Week 4 was very much a turning point for me, both at the Office of Economic and Workforce Development (OEWD) and out and about in Durham. Our work at OEWD thus far culminated into three days of pre-employment training at Durham Tech Community College for the YouthWork interns. Throughout the three days, the interns learned about financial literacy, appropriate work attire, resume building, to name a few workshops that were offered. Fortunately, the interns’ responses to pre-employment training were very much positive, reaffirming our view that preparing the interns, many of them for their first paid jobs ever, was well worth the time and effort.

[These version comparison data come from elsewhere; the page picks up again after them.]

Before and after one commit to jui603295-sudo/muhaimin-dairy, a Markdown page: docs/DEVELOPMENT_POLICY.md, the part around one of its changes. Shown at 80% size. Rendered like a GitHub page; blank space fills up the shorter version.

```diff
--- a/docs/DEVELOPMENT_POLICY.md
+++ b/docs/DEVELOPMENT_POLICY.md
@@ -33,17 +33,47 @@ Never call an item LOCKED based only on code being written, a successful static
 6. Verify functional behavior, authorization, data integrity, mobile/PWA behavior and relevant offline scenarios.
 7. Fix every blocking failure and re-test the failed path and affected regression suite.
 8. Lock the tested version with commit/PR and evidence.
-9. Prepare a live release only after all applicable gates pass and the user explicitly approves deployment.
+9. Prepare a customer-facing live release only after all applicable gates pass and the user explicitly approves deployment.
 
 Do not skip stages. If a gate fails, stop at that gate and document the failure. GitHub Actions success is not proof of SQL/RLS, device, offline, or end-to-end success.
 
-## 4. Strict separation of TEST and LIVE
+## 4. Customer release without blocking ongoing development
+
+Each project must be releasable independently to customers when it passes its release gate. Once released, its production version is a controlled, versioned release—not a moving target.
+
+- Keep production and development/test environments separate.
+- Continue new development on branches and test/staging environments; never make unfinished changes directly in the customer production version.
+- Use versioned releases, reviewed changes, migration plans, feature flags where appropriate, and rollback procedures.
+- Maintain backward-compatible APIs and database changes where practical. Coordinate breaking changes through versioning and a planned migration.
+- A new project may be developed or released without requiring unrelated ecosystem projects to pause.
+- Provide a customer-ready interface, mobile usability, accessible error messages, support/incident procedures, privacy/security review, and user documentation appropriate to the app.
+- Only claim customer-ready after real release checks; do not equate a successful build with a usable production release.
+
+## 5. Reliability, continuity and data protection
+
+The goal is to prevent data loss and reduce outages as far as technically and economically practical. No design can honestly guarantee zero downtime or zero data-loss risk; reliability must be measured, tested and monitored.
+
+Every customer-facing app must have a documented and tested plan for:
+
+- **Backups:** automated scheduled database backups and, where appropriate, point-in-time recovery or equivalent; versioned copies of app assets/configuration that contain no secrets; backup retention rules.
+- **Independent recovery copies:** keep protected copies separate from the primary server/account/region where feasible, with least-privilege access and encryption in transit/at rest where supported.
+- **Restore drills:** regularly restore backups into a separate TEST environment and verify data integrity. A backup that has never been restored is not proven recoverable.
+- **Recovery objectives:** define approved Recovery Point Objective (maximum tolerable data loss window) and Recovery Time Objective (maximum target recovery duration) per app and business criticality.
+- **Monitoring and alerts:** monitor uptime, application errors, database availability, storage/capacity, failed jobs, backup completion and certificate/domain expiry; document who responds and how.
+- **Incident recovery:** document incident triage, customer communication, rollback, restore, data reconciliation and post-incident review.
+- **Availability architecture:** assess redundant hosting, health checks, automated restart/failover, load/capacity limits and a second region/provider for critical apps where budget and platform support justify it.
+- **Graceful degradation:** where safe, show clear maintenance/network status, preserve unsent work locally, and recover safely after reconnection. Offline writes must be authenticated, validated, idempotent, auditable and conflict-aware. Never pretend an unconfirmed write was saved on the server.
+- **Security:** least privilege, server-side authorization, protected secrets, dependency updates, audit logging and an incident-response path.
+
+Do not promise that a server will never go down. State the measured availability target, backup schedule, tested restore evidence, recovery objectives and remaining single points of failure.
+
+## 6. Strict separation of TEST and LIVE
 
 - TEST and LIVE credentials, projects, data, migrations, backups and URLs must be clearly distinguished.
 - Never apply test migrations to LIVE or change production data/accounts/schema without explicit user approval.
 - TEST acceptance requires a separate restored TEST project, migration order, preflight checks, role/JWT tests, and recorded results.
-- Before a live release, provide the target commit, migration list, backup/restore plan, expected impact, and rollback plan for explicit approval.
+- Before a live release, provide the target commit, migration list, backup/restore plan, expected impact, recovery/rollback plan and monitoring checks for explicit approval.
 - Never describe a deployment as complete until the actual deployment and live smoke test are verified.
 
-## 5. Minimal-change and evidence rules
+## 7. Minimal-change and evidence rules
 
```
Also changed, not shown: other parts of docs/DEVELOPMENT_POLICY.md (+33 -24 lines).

As the last two weeks of our time at OEWD approach, I began to ponder about how we could make the YouthWork Internship Program more sustainable even after we DukeEngage interns leave. Due to limited resources, the program understandably gives priority to new interns each summer, rather than those who have interned through YouthWork in the past, since it aims to expand its reach to the largest number of people. However, I began to consider whether OEWD could explore options that would extend the summer experience such as offering periodic professional development training sessions during the school year and continuing the services of counselors and job coaches beyond the summer. I feel that the internship program has not served its purpose if it concludes just with the internship itself, but should help young people develop a pathway to career development that stretches beyond the six weeks that they work. I look forward to delving more deeply into possible ways that a year-round mentorship program could be implemented in the next two weeks.

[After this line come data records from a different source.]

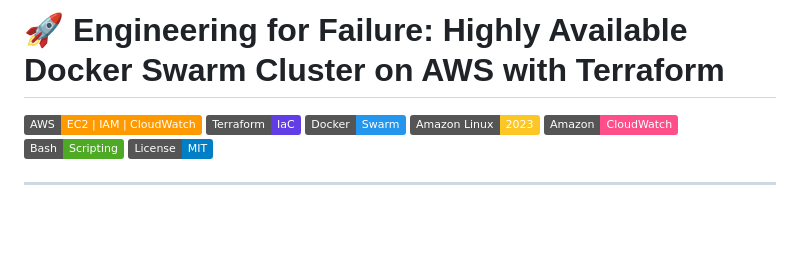
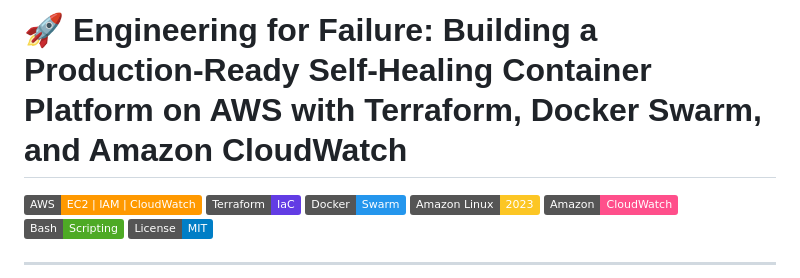
Before and after one commit to KHard2Bme/Engineering-for-failure-Docker-Swarm, a Markdown page: README.md, the part around the change. GitHub-like rendering; badges without logos; blank space fills up the shorter version.

Commit message:
Update project title in README.md

```diff
--- a/README.md
+++ b/README.md
@@ -1,4 +1,4 @@
-# 🚀 Engineering for Failure: Highly Available Docker Swarm Cluster on AWS with Terraform
+# 🚀 Engineering for Failure: Building a Production-Ready Self-Healing Container Platform on AWS with Terraform, Docker Swarm, and Amazon CloudWatch
 
 ![AWS](https://img.shields.io/badge/AWS-EC2%20%7C%20IAM%20%7C%20CloudWatch-FF9900?logo=amazonaws&logoColor=white)
 ![Terraform](https://img.shields.io/badge/Terraform-IaC-623CE4?logo=terraform&logoColor=white)
```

On Wednesday, we visited the American Underground, an entrepreneurial working space for local startups and just one of seven Google for Entrepreneurs Tech Hubs in North America. As we toured the building, I could see that the open layout of the building would easily facilitate open communication among the various entrepreneurs represented there. The first companies in the tobacco and textile industries in Durham were very entrepreneurial for their time and I am glad to see that this entrepreneurial spirit has since remained an integral part of the city. The next day, it was great to see how OEWD was playing a role in supporting many small businesses like the ones that we had a glimpse of at the American Underground. We OEWD interns had the opportunity to participate in a bimonthly meeting of the Small Business Advisory Committee (SBAC), a branch within the Office of Economic and Workforce Development. All of the members serve on the committee on a voluntary basis and offer programs and services targeted to small businesses, such as financing, management skills training, and business counseling.

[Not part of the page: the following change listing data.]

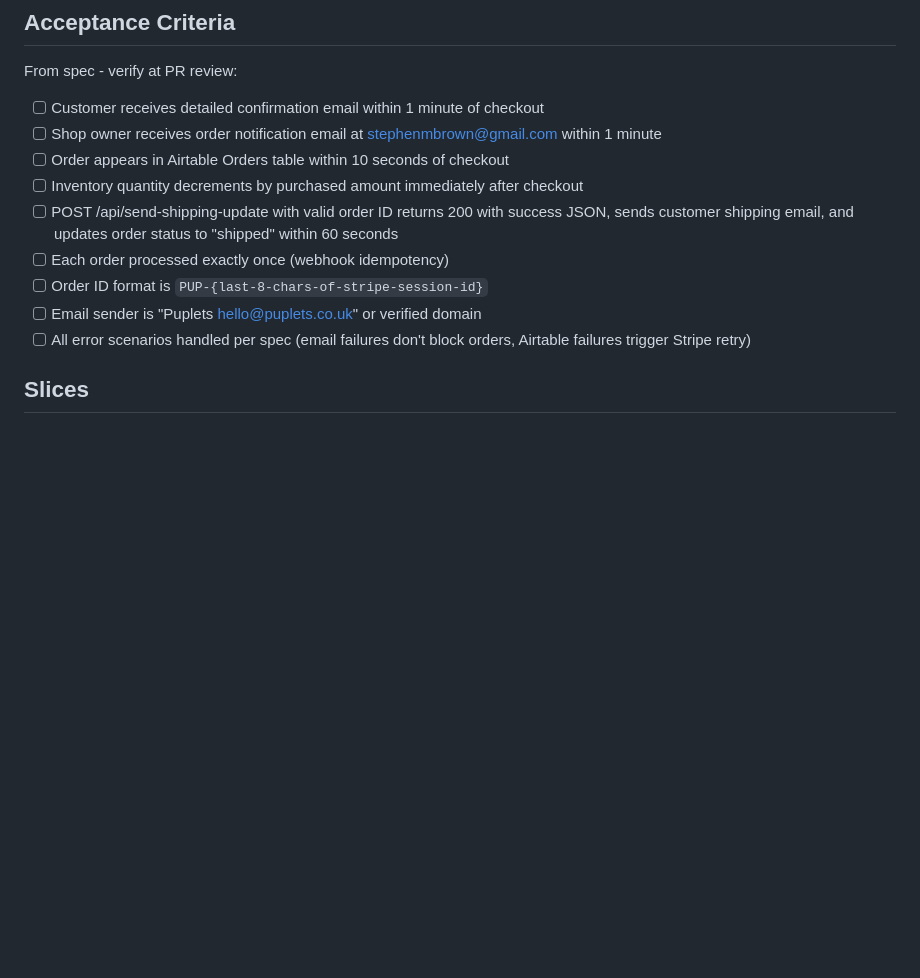
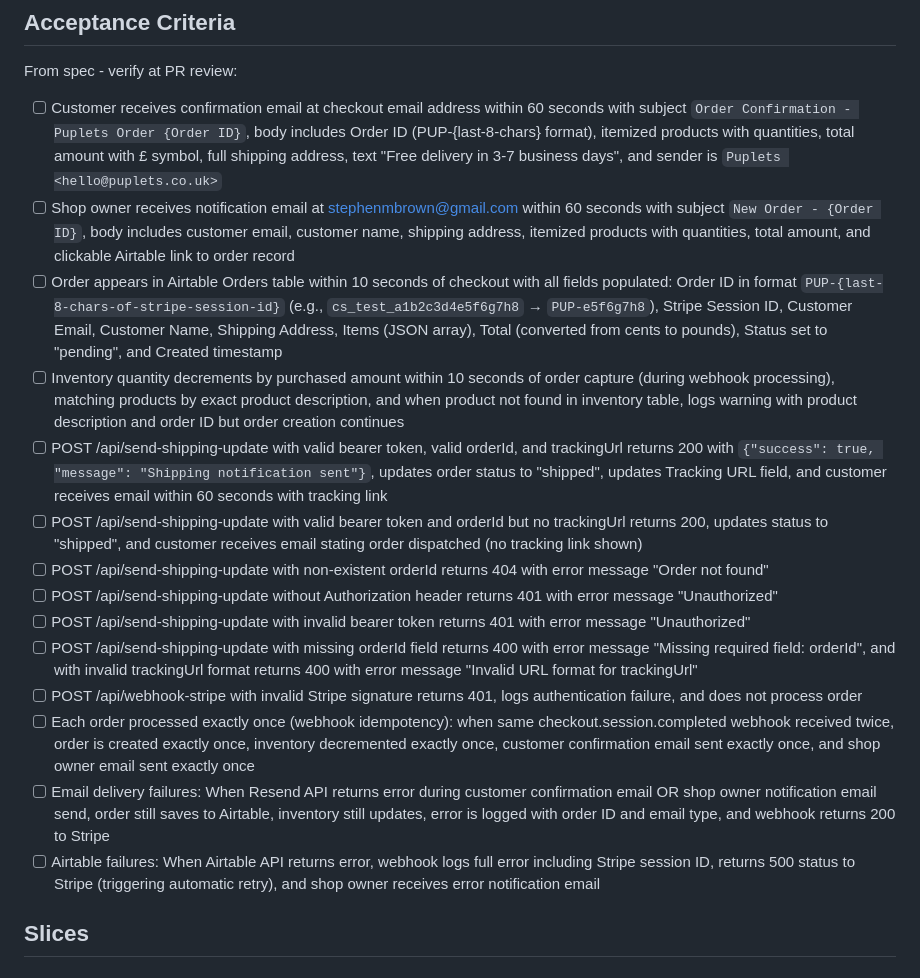
Before and after one commit to mnkdog/puplets, a Markdown page: plans/post-order-processing.md, the part around one of its changes. GitHub-like rendering; blank space fills up the shorter version.

```diff
--- a/plans/post-order-processing.md
+++ b/plans/post-order-processing.md
@@ -41,15 +41,20 @@ While no-code tools could deliver Stripe → Airtable + Email integration faster
 
 From spec - verify at PR review:
 
-- [ ] Customer receives detailed confirmation email within 1 minute of checkout
-- [ ] Shop owner receives order notification email at stephenmbrown@gmail.com within 1 minute
-- [ ] Order appears in Airtable Orders table within 10 seconds of checkout
-- [ ] Inventory quantity decrements by purchased amount immediately after checkout
-- [ ] POST /api/send-shipping-update with valid order ID returns 200 with success JSON, sends customer shipping email, and updates order status to "shipped" within 60 seconds
-- [ ] Each order processed exactly once (webhook idempotency)
-- [ ] Order ID format is `PUP-{last-8-chars-of-stripe-session-id}`
-- [ ] Email sender is "Puplets <hello@puplets.co.uk>" or verified domain
-- [ ] All error scenarios handled per spec (email failures don't block orders, Airtable failures trigger Stripe retry)
+- [ ] Customer receives confirmation email at checkout email address within 60 seconds with subject `Order Confirmation - Puplets Order {Order ID}`, body includes Order ID (PUP-{last-8-chars} format), itemized products with quantities, total amount with £ symbol, full shipping address, text "Free delivery in 3-7 business days", and sender is `Puplets <hello@puplets.co.uk>`
+- [ ] Shop owner receives notification email at stephenmbrown@gmail.com within 60 seconds with subject `New Order - {Order ID}`, body includes customer email, customer name, shipping address, itemized products with quantities, total amount, and clickable Airtable link to order record
+- [ ] Order appears in Airtable Orders table within 10 seconds of checkout with all fields populated: Order ID in format `PUP-{last-8-chars-of-stripe-session-id}` (e.g., `cs_test_a1b2c3d4e5f6g7h8` → `PUP-e5f6g7h8`), Stripe Session ID, Customer Email, Customer Name, Shipping Address, Items (JSON array), Total (converted from cents to pounds), Status set to "pending", and Created timestamp
+- [ ] Inventory quantity decrements by purchased amount within 10 seconds of order capture (during webhook processing), matching products by exact product description, and when product not found in inventory table, logs warning with product description and order ID but order creation continues
+- [ ] POST /api/send-shipping-update with valid bearer token, valid orderId, and trackingUrl returns 200 with `{"success": true, "message": "Shipping notification sent"}`, updates order status to "shipped", updates Tracking URL field, and customer receives email within 60 seconds with tracking link
+- [ ] POST /api/send-shipping-update with valid bearer token and orderId but no trackingUrl returns 200, updates status to "shipped", and customer receives email stating order dispatched (no tracking link shown)
+- [ ] POST /api/send-shipping-update with non-existent orderId returns 404 with error message "Order not found"
+- [ ] POST /api/send-shipping-update without Authorization header returns 401 with error message "Unauthorized"
+- [ ] POST /api/send-shipping-update with invalid bearer token returns 401 with error message "Unauthorized"
+- [ ] POST /api/send-shipping-update with missing orderId field returns 400 with error message "Missing required field: orderId", and with invalid trackingUrl format returns 400 with error message "Invalid URL format for trackingUrl"
+- [ ] POST /api/webhook-stripe with invalid Stripe signature returns 401, logs authentication failure, and does not process order
+- [ ] Each order processed exactly once (webhook idempotency): when same checkout.session.completed webhook received twice, order is created exactly once, inventory decremented exactly once, customer confirmation email sent exactly once, and shop owner email sent exactly once
+- [ ] Email delivery failures: When Resend API returns error during customer confirmation email OR shop owner notification email send, order still saves to Airtable, inventory still updates, error is logged with order ID and email type, and webhook returns 200 to Stripe
+- [ ] Airtable failures: When Airtable API returns error, webhook logs full error including Stripe session ID, returns 500 status to Stripe (triggering automatic retry), and shop owner receives error notification email
 
 ## Slices
 
```
Also changed, not shown: other parts of plans/post-order-processing.md (+12 -12 lines).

Although I had initially perceived Durham to be somewhat stuck in the past, I could finally see that it is rather a very forward-thinking city. Upon first glance, the exterior of many Durham buildings is misleading in that they seem like old tobacco warehouses and textile mills and who would guess that the interior is comprised of creatively redesigned spaces. I view Durham’s economy in the same light- one that seems outdated at first on the outside, but once I peel back the layers, I can witness the city’s commitment to moving forward- in its future employees and small businesses.